Day 6. Dave and I kicked back all day, wanting to make the most of this peaceful place, unwinding and letting go…life in New York during Covid temporarily lost to the distraction of nature…the quiet solitude that can be rural life. Bruce feeling energetic in the afternoon, drove out to find Spa Lake…returning at sundown where seated again around the heavy wooden table we talked and ate together. Out on the deck, Bruce listening to his bird recordings as we all watched the sun drop golden turning the mountain a deep russet copper as it sank from the sky.
Day 7. And then it was time to leave. I wanted to get a look at the Eileen Dam on our route back to Seattle, but google maps sent us on a goose chase. We followed Eileen Road passing a farm and a dog who ran to snap at our wheels, barking and chasing us past a lumber mill. Leaving him behind we crossed a rail track but then a rutted out road which we walked along for a while, but it obviously wasn’t a road big enough to lead to a large dam. Giving up and turning around, back in the car we got on to the highway, driving back through Bonners Ferry, Sandpoint, across to Newport, turning on down towards Spokane. Stopping at a pretty rest area in Sprague with a view over train tracks, eating sandwiches as a long freight train passed through. Picked up the I-90 to Seattle, more signs flying by ‘The Brews Brothers’, ‘The Man Shop’. ‘Hilary Clinton for America’…her name ghosted over in thin white paint but still showing through. A dustdevil gathered speed in a tilled roadside field, spinning itself out. On the other side of the road smoke hung low from wildfires raging in Evan’s Canyon in the Wenas Valley in the northwestern corner of Yakima county. Back to Seattle, where we awoke to our own smoke filled days….but the chance to drive through Idaho and Montana had been a brief exhilaration.
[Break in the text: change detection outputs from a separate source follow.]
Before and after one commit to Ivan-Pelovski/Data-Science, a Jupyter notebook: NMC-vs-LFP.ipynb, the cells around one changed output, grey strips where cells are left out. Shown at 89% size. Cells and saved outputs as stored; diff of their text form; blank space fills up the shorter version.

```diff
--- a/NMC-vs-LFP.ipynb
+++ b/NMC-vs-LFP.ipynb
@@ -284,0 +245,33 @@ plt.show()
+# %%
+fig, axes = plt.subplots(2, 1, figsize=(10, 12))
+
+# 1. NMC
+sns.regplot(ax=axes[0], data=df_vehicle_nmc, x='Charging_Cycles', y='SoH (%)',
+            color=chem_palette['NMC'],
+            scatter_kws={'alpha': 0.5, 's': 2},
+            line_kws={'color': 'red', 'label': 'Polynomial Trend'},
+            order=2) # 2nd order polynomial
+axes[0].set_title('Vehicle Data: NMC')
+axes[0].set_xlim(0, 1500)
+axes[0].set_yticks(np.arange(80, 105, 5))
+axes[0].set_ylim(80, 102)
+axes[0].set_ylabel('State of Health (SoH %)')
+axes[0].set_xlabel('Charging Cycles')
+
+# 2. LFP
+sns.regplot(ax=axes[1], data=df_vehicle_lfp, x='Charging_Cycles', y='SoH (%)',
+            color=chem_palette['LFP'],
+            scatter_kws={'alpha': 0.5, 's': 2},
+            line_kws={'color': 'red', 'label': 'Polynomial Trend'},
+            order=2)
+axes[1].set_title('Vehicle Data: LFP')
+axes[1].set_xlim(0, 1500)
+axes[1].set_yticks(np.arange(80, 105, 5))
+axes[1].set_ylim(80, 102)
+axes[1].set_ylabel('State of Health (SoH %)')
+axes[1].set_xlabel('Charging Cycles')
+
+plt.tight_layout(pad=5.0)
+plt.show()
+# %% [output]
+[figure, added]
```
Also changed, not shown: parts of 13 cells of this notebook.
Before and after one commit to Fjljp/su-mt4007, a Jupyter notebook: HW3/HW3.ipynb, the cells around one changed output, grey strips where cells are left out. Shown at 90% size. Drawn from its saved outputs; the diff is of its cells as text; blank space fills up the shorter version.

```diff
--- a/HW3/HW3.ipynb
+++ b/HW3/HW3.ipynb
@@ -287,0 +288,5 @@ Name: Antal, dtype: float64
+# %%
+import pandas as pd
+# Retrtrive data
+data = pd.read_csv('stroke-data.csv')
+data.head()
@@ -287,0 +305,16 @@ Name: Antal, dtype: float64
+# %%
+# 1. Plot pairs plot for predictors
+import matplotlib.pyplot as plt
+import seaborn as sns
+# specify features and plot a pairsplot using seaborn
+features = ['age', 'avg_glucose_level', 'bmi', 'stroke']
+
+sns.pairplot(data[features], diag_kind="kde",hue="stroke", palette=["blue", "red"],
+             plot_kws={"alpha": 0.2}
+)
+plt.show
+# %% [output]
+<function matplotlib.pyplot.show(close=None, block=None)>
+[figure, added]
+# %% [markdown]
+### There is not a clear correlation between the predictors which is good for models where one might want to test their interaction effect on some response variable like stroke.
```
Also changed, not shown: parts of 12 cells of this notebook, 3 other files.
Once settled again at Bruce’s in Seattle I started on another book. ‘Winter Notes from Montana’ by Rick Bass and read of his experiences living in that beautiful place, the harshness of winter, their hunting dogs, the Yaak River running with fish. It is mountain literature, notes about fitting in and finding you feet in these wild places. An insightful tribute to the state they refer to as ‘Big Sky Country’.
“I don’t belong in a city, and I’m not sure I belong in the spring and summer. The fall, maybe…
Winter covers some things and reveals others. I admire the weasels, the rabbits, and the other wild creatures that can change with the seasons, that can change almost overnight. It’s taken me a long time to change completely—thirty years—but now that I’ve changed, I don’t have an interest in turning back.
I won’t be leaving this valley.” (from Rick Bass ‘Winter. Notes from Montana’).